I’d like to look at the progressive stages of physical starvation (gleaned from several medical sources) and then speak of their spiritual equivalents. Please understand that when I use the pronoun “we” I am not necessarily talking about you, but rather about a large number, perhaps even a majority, of people in our culture today.
Weakness – In our time of spiritual starvation, a great moral weakness is evident. Self-control in the realm of sexuality and self-discipline in general seem increasingly lacking in our culture today. Many are too weak to keep the commitments they have made to marriage, religious life, or the priesthood. Addiction is a significant issue as well: addiction to alcohol, drugs, and pornography. In addition, we seem consumed by greed; we are obsessed with accumulating possessions, and the more we have the more we seem unable to live without them. Increasingly, people declare that they are not responsible for what they do and/or cannot help themselves. There is a general attitude that it is unreasonable to expect people to live out ordinary biblical morality, to have to suffer or endure the cross. All of these demonstrate weakness and a lack of courage, signaling the onset of spiritual starvation.
Confusion – As spiritual starvation sets in, the mind gets cloudy; thinking becomes distorted. There is a lot of confusion today about even the most basic moral issues. How could we get so confused as to think that killing unborn babies is OK? Sexual confusion is also rampant, so that what is contrary to nature (e.g., homosexual acts) is approved and what is destructive to the family (e.g., illicit heterosexual behavior) is widely accepted as well. Confusion is also deep about how to properly and effectively raise, train, discipline, and educate our children.
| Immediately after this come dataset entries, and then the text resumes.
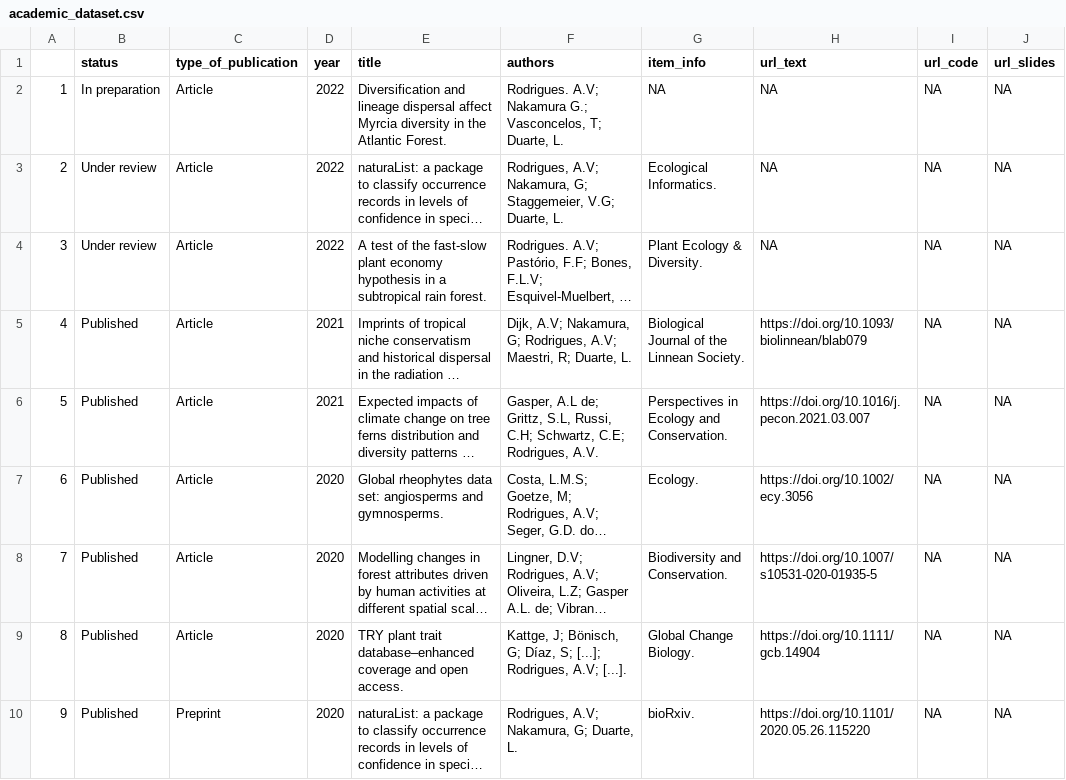
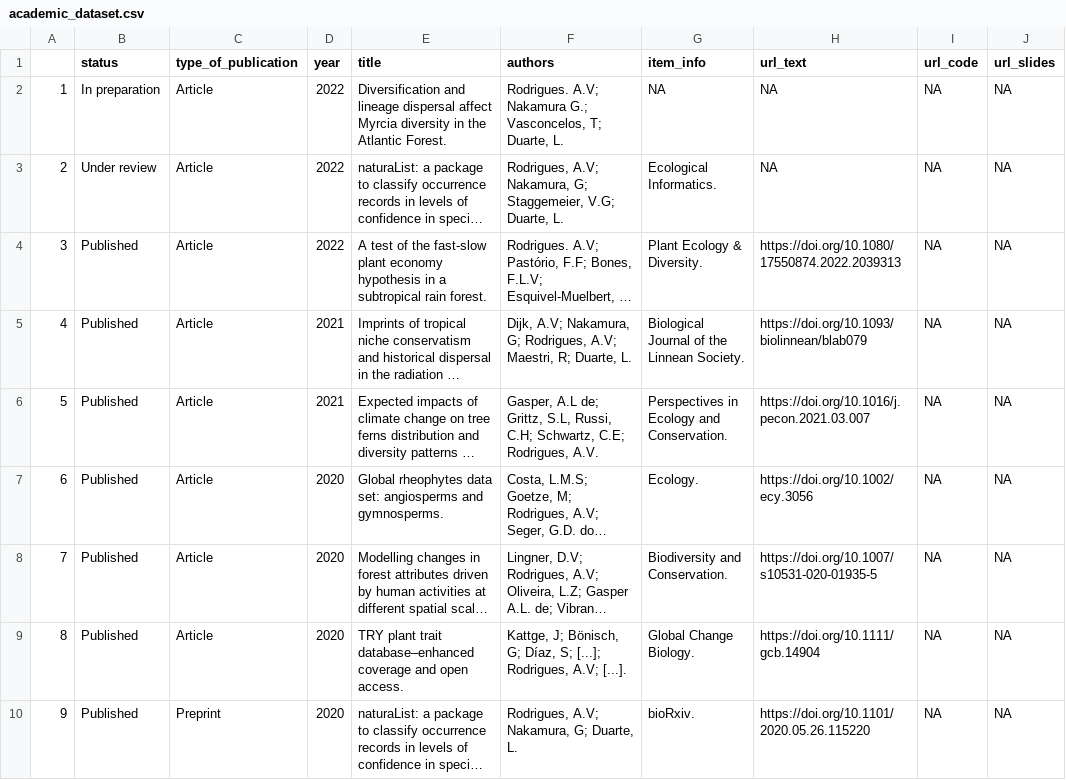
Before and after one commit to avrodrigues/avrodrigues.github.io, a CSV file: data/academic_dataset.csv, drawn as a sheet; only a part is shown; long unchanged cells end in …; the diff names each change by its address in the sheet, - before the commit and + after, or states it on an @@ line.

Commit message:
new publication

```diff
--- a/data/academic_dataset.csv
+++ b/data/academic_dataset.csv
-B4 (status): Under review
+B4 (status): Published
-H4 (url_text): NA
+H4 (url_text): https://doi.org/10.1080/17550874.2022.2039313
```
Also changed, not shown: docs/data/academic_dataset.csv, 6 other files.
Irritability – As spiritual starvation progresses, a great deal of anger is directed at the Church whenever she addresses the malaise of our times. In addition, there is growing resistance to lawful authority and a loss of respect for elders and for tradition. St. Paul describes well the general irritability of a culture that has suppressed the truth about God and is spiritually starving: They are full of envy, murder, strife, deceit and malice. They are gossips, slanderers, God-haters, insolent, arrogant and boastful; they invent ways of doing evil; they disobey their parents; they have no understanding, no fidelity, no love, no mercy (Romans 1:29-31). Because we are starved of the common meal of God’s Word and revealed truth and because we have rejected natural law, we have been reduced to shouting matches and power struggles. We no longer agree on the essentials that the “food” of God’s truth provides. Having refused this sustenance, we have become irritable and strident.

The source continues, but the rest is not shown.